The Davis County Commission Monday approved a $41 million budget for 1989 that cuts 33 county jobs and will allow construction of the county's new jail and court complex with only a slight tax increase.

Commissioners estimate the owner of a $70,000 home will pay an additional $19 in property taxes next year under the new budget.Commissioner Harold Tippetts said the 33 jobs are spread throughout the county's departments and most are jobs that have not been filled as vacancies developed under the county's hiring freeze policy.

The county had to make cuts, ranging from $50,000 to $100,000 per department, to make up for the loss of $1.5 million in federal revenue-sharing money, the commissioners said.

Tippetts said the 1989 budget is $1.3 million less than last year's and $2.5 million under the initial funding requests from county department heads.

The commissioners said the budget is a response to what they perceive as a mandate from taxpayers to cut taxes, expressed through the tax initiatives on the November ballot.

The commission is also trying to soften the effect of an $18 million bond issue approved in 1987 to build the county's new 400-bed jail and court complex west of Farmington. Site-preparation work is being done now by the county's public works employees and construction contracts will be awarded next spring, with a mid-1990 completion date.

Instead of adding the cost of the bonds on top of the county's tax rate, the commissioners decided to reduce the county's general fund mill levy to soften the impact.

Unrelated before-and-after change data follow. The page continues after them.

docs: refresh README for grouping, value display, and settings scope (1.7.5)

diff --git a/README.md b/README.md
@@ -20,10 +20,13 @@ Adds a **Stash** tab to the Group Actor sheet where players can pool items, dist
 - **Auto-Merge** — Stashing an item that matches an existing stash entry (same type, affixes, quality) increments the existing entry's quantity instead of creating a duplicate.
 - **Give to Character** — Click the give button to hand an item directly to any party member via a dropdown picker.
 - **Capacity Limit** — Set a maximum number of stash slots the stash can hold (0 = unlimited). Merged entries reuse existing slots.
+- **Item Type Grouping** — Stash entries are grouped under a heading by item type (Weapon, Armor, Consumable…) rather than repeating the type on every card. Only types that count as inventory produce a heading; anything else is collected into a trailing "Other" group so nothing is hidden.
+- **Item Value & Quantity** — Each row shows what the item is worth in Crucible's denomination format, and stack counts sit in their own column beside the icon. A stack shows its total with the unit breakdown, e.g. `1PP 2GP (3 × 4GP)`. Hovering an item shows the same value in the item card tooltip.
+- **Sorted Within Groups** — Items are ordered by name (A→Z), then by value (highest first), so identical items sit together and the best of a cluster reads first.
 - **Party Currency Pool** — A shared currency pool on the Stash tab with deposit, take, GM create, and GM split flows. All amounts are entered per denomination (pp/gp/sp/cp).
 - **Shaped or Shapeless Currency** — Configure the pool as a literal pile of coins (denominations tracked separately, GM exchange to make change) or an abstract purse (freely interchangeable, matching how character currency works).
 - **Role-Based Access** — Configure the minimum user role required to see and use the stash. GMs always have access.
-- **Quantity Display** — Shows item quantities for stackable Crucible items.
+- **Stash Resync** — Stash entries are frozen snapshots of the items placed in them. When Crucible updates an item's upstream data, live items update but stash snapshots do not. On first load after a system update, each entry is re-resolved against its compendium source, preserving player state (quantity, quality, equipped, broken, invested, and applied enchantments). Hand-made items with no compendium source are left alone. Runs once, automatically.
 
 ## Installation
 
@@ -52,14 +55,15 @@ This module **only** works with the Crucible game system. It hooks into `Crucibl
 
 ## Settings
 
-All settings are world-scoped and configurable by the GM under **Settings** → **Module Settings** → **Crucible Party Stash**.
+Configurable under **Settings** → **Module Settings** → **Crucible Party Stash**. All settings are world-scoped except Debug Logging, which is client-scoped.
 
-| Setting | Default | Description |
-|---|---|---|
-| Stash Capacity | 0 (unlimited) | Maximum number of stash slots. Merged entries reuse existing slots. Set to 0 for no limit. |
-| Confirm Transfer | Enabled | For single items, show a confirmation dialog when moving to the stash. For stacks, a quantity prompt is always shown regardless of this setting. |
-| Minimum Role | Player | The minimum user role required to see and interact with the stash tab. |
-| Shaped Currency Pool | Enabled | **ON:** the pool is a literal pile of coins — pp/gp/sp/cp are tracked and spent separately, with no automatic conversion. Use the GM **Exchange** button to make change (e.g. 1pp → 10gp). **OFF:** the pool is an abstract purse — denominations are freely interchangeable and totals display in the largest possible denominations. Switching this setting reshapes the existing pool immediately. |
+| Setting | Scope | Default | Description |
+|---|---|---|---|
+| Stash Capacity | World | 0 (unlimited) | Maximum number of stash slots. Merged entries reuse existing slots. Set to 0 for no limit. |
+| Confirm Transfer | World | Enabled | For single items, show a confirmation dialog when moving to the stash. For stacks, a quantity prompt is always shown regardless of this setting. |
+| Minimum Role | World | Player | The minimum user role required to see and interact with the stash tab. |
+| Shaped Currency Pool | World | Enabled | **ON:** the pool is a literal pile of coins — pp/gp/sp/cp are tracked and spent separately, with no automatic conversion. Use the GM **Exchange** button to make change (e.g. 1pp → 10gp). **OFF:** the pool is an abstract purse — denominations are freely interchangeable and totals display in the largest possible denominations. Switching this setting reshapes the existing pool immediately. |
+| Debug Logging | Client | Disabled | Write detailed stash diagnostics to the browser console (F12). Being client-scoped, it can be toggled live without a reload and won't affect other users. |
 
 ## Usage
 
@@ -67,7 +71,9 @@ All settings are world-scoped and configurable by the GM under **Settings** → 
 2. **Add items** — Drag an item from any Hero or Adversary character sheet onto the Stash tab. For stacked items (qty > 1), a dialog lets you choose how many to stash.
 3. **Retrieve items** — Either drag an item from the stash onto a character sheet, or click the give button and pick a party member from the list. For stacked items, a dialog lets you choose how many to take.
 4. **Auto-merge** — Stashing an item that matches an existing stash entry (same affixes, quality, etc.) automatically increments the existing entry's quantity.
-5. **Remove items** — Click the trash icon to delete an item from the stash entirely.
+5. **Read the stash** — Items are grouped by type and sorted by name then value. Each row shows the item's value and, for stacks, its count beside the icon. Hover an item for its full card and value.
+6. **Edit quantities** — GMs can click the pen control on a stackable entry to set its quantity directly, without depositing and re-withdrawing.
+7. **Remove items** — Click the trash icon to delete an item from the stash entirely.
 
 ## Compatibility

But that decision brought a protest from Steve Romney, a Davis health board member, and mental health board member Mary Ellen Latham. Both said cuts required by the commission will severely affect the level of service their departments can provide.

Romney repeated charges he made last week in the health board meeting that the county is building its new jail at the expense of the health and welfare of county residents.

And the health department's increasing reliance on fees for its services to generate revenue is little more "than a back-door tax increase," Romney said.

Latham said an $80,000 cut in the mental health department's budget will require the layoff of two clinical specialists when the county is facing an increased, not decreased, demand on its counseling and treatment services.

William "Dub" Lawrence, who takes office in January as a county commissioner after defeating Tippetts in the November election, said he spent 12 hours studying the figures and charged the budget is not balanced.

Lawrence said the county will spend more in 1989 than it will receive in taxes and "figures have been juggled, the jail bond money has been used to hide a tax increase."

Budget officer Lamar Holt responded that the county will spend more than it receives, relying on existing surpluses and fund balances in some departments. But the budget, Holt said, is balanced.

Utah Taxpayers Association representative Howard Stevenson, generally a severe critic of budgets and government spending, complimented the commission on its spending plan for next year.

Anticipating the upcoming budget cuts, the county imposed a hiring freeze Aug. 30. Most of the 33 full-time jobs have already been eliminated through attrition, according to the county, but up to three full-time and five or six part-time employees will still be cut to meet the quota.